Urban legends in sports always serve as excellent conversation starters. When it comes to the NBA, one of the more dubious centers around the 1992 Olympic Men’s Basketball team and the peculiar omission of Isaiah Thomas. Landing in the inbox today was a 2009 interview with two Dream Team members, Scottie Pippen and Clyde Drexler, sitting down at Sirius XM studios to discuss the ancient and infamous story which still manages to keep its legs after many a year.
While no new explosive information was shared by either Hall Of Famer, hearing Pip and Clyde The Glide open up in regards to the situation was something basketball geeks like myself get kicks out of. We remember Isaiah Thomas nowadays as an executive who couldn’t carve himself out of a wet paper bag if given a knife. Yet, on the court, Zeke was one of the baddest men to ever touch a basketball. Splendid all around skills, tough as nails and a natural born leader. Physical attributes and professional results alone – two titles, one Finals MVP, 12 consecutive All Star Games including two MVP awards and fifth all-time in assists per game – Isiah had all the right in the world to be on that team and the résumé to support him.
Popular and common belief has told the story of Michael Jordan being the reason Thomas was left stateside during the summer of ’92. However, the reasoning runs much, much deeper than Jordan. The beautiful aspect about those 1980’s Detroit Pistons’ teams were that they hated everybody. It made for fantastic TV, great storylines and even more legendary folklore.
But when you’re that much of an alleged asshole, bridges burn and when it comes down to walking across them, being “up the creek without a paddle” defined Isaiah’s social standing in the NBA. He and Magic had a brief falling out following their Finals matchup. Larry Bird hated pretty much everyone not wearing Celtic Green. Even Karl Malone wasn’t fond of the guy (let that marinate for a moment). And that infamous ending to Game 4 of the 1991 Eastern Conference finals? It rubbed not only Mike, Scottie and the Bulls the wrong way; the entire league was left with the bitter beer face. It’s almost as if Isiah took the 50 Cent approach before we knew it as the 50 Cent approach.
But, yes, Isaiah was an lightening rod who deserved much of the karma which fell upon him. You can only do dirt for so long until it washes off and exposes the real you. Yes, he was inadequate in the front office. Yes, every New York Knicks fan will burn the Garden down before he’s allowed within one thousand feet of the front door. Yes, the Dream Team didn’t need him to coast to the gold medal. They could have had me and I was only six at the time. Nevertheless, what’s ironic are the long term effects of his 1992 summer no show. How Isaiah has been perceived as person by his colleagues over the years, albeit justified, are how many choose to remember him as a ball player.
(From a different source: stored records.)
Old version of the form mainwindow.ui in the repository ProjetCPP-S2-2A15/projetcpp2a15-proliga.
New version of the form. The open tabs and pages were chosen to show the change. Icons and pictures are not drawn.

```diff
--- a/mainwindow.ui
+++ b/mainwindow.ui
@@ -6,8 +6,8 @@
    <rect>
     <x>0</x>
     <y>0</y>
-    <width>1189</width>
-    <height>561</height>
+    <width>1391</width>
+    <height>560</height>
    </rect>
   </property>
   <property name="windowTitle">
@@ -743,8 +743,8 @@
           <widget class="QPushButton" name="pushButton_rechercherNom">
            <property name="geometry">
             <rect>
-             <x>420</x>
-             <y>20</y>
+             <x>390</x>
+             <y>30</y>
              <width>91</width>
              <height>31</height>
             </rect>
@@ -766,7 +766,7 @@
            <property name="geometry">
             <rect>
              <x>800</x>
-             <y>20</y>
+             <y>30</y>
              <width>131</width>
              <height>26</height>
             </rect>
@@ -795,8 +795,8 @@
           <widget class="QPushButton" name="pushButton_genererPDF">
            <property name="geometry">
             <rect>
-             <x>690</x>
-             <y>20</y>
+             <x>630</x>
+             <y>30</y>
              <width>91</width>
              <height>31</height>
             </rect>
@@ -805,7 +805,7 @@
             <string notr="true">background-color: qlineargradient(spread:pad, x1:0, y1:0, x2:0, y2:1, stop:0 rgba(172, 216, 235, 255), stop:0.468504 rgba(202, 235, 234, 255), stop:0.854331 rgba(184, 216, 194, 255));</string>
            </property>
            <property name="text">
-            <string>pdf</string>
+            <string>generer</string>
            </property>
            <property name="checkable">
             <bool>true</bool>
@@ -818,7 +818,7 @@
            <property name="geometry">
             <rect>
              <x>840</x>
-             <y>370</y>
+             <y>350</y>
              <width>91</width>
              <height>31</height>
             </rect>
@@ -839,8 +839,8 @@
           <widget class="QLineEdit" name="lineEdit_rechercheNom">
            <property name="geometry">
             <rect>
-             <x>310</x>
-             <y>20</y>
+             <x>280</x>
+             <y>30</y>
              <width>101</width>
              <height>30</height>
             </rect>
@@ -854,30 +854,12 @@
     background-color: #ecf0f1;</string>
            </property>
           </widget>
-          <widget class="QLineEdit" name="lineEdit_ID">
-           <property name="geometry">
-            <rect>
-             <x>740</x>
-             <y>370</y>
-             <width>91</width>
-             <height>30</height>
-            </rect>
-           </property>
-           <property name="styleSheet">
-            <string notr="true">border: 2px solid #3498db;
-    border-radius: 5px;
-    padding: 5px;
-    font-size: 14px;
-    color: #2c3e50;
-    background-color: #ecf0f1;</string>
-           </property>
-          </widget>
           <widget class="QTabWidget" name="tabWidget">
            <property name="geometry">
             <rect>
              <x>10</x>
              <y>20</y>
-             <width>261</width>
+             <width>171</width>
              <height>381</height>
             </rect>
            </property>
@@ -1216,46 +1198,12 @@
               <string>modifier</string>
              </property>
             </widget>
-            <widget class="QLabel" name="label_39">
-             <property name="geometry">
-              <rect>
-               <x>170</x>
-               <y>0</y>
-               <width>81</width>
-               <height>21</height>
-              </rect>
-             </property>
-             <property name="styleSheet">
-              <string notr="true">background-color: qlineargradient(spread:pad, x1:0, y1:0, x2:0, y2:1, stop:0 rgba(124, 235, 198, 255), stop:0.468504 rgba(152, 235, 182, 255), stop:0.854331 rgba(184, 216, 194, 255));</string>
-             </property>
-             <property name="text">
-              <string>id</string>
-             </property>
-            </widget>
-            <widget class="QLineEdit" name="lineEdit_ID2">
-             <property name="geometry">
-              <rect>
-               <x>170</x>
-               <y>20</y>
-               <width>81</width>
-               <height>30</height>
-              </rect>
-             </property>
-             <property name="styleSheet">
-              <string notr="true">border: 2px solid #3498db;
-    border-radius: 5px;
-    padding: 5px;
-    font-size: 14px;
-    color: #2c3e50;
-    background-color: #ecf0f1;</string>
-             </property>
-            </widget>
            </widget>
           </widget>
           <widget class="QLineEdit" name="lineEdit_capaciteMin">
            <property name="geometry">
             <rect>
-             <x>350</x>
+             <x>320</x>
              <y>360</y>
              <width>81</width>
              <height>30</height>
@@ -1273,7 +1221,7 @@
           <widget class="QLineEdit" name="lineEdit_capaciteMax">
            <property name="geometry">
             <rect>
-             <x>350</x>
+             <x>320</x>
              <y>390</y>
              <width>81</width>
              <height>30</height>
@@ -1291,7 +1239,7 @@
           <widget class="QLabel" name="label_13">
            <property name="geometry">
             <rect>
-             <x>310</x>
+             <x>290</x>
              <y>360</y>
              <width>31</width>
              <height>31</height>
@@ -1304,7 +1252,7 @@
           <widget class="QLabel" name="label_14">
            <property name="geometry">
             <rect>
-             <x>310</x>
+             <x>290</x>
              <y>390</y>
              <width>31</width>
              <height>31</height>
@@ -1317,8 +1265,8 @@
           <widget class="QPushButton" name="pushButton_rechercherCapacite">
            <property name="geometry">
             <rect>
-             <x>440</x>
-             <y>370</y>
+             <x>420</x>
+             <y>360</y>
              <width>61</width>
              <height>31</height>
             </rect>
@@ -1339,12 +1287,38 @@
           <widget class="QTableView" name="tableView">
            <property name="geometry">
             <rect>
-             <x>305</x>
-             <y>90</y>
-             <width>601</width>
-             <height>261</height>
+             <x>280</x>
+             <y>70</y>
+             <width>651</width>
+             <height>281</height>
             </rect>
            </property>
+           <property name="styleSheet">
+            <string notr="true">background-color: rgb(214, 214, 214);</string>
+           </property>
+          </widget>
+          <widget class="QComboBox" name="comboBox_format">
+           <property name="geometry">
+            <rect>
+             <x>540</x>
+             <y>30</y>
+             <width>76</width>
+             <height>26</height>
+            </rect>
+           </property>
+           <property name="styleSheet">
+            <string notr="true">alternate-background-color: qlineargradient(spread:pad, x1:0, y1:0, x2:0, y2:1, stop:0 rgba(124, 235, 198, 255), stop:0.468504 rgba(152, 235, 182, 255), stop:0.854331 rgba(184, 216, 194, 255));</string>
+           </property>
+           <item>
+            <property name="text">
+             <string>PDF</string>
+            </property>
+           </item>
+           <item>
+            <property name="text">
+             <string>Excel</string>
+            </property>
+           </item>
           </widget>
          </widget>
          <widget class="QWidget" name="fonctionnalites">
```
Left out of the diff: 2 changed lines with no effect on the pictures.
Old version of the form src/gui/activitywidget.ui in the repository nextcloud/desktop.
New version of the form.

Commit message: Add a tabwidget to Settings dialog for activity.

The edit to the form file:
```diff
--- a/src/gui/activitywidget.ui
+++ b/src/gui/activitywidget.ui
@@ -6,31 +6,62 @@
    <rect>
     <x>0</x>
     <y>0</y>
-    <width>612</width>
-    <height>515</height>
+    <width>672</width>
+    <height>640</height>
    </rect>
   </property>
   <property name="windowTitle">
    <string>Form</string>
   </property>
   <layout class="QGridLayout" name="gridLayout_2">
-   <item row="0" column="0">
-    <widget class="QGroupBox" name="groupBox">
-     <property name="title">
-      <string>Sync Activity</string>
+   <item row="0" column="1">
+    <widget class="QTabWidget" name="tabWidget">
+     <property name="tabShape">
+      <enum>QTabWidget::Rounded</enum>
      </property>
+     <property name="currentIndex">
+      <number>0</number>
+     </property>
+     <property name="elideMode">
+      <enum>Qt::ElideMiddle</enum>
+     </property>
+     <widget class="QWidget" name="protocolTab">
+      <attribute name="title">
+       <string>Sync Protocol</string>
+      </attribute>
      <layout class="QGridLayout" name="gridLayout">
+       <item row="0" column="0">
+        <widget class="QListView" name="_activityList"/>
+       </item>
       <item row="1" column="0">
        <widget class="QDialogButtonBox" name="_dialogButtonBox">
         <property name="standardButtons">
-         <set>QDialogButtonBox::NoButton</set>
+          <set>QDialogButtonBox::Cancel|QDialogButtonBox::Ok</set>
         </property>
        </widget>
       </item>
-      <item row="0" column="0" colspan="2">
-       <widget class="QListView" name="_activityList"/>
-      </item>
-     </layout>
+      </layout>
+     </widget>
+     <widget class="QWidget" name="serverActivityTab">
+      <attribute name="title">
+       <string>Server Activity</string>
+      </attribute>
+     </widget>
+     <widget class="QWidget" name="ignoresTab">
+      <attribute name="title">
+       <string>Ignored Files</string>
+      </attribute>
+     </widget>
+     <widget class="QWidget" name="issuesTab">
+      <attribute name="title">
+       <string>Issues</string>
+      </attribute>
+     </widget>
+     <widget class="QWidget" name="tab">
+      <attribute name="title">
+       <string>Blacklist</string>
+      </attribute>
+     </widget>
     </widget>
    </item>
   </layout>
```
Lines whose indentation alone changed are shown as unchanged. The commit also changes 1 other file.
And to be quite honest, I’m not exactly sure if that’s fair.